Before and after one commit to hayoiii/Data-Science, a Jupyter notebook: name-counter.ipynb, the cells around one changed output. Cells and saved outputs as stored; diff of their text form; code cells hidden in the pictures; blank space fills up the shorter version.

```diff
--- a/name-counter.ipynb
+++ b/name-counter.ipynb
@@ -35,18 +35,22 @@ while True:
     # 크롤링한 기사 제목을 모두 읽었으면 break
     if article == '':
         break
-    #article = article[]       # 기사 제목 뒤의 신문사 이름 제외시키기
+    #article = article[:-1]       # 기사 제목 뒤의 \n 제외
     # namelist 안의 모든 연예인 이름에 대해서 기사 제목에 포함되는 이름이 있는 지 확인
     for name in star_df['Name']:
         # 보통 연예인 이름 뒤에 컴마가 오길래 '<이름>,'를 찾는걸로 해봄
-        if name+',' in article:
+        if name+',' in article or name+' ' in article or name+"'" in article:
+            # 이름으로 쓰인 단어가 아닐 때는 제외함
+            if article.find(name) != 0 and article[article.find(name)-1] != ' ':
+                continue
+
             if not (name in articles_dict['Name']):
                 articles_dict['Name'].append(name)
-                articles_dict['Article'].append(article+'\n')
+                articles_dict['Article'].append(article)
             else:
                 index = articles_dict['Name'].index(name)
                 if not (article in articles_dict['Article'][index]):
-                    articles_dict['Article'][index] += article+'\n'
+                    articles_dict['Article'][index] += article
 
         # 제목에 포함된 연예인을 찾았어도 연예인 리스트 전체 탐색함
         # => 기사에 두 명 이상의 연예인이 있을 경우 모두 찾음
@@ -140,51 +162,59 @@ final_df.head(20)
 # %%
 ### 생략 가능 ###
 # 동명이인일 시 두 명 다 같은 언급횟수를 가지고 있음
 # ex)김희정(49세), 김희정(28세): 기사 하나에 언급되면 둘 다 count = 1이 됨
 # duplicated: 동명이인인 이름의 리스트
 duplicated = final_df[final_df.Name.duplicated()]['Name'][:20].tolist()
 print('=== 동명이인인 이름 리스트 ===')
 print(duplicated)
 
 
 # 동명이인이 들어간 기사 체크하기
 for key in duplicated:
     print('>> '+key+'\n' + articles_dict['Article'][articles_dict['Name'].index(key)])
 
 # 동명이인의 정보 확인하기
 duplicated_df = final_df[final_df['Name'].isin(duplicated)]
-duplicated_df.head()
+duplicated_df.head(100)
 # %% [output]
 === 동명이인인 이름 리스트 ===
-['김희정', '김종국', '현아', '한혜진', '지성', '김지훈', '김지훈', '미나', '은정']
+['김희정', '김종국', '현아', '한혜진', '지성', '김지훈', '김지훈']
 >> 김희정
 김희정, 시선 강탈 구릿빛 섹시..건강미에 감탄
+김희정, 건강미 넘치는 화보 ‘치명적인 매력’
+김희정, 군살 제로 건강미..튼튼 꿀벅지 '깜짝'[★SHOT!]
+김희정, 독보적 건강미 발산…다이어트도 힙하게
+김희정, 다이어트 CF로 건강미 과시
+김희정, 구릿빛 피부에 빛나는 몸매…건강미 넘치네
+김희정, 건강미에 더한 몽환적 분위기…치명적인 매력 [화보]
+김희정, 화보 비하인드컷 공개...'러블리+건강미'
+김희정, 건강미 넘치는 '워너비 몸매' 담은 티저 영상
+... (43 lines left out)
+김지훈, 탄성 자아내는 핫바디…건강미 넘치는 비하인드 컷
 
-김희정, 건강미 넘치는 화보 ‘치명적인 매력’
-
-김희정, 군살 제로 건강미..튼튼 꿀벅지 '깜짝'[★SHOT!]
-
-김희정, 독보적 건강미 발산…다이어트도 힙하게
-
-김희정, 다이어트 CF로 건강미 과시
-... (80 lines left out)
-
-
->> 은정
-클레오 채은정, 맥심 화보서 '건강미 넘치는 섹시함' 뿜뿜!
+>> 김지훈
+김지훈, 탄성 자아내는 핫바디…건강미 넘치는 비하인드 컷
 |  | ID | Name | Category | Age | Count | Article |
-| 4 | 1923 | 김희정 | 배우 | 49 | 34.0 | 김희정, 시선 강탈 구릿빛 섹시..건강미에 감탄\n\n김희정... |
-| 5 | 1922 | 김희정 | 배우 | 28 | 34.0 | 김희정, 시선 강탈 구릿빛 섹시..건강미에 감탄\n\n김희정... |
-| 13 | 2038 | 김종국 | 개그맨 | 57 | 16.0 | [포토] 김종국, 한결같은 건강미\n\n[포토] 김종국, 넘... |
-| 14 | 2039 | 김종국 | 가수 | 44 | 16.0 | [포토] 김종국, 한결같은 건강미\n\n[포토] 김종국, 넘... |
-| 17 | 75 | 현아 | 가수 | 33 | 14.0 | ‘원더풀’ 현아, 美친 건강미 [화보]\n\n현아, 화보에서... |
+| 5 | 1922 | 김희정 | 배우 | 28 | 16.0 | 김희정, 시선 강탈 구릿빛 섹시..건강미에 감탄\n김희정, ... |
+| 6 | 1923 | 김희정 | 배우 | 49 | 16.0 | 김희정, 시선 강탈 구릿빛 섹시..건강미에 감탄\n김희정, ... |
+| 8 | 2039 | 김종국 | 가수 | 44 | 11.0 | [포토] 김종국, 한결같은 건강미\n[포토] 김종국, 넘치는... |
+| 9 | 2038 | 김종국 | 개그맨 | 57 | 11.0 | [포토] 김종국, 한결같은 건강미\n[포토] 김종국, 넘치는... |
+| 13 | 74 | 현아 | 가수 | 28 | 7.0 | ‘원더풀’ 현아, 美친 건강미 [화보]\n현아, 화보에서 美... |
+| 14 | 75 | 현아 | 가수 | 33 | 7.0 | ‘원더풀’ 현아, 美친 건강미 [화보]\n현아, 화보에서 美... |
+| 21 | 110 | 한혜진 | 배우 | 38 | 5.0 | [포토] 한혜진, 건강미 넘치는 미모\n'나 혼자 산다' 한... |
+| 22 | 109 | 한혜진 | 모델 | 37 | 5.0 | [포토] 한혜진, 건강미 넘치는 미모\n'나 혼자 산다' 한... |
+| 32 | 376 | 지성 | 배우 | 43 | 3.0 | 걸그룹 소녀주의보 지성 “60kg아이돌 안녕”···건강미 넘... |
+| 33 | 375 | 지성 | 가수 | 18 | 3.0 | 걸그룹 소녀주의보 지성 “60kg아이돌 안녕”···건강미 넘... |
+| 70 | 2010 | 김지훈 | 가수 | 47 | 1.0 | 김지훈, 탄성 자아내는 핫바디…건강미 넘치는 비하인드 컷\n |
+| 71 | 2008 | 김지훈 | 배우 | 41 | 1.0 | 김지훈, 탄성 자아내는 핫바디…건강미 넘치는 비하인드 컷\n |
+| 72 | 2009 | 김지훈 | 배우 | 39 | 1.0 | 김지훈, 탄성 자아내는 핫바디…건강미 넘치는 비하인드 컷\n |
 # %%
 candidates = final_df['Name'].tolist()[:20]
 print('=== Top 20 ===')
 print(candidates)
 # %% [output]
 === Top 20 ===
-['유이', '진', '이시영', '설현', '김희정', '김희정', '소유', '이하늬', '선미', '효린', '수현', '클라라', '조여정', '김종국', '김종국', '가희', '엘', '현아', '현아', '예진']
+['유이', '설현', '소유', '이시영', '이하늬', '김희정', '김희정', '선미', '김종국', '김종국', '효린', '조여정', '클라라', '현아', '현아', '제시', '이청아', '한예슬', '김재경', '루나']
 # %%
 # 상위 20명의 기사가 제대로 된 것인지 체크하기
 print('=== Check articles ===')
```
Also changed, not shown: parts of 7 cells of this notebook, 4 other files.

What the exercise asks:
Pick out the lines above that hold the string "치명적인" and show them.

Your solution:
+김희정, 건강미 넘치는 화보 ‘치명적인 매력’
+김희정, 건강미에 더한 몽환적 분위기…치명적인 매력 [화보]
-김희정, 건강미 넘치는 화보 ‘치명적인 매력’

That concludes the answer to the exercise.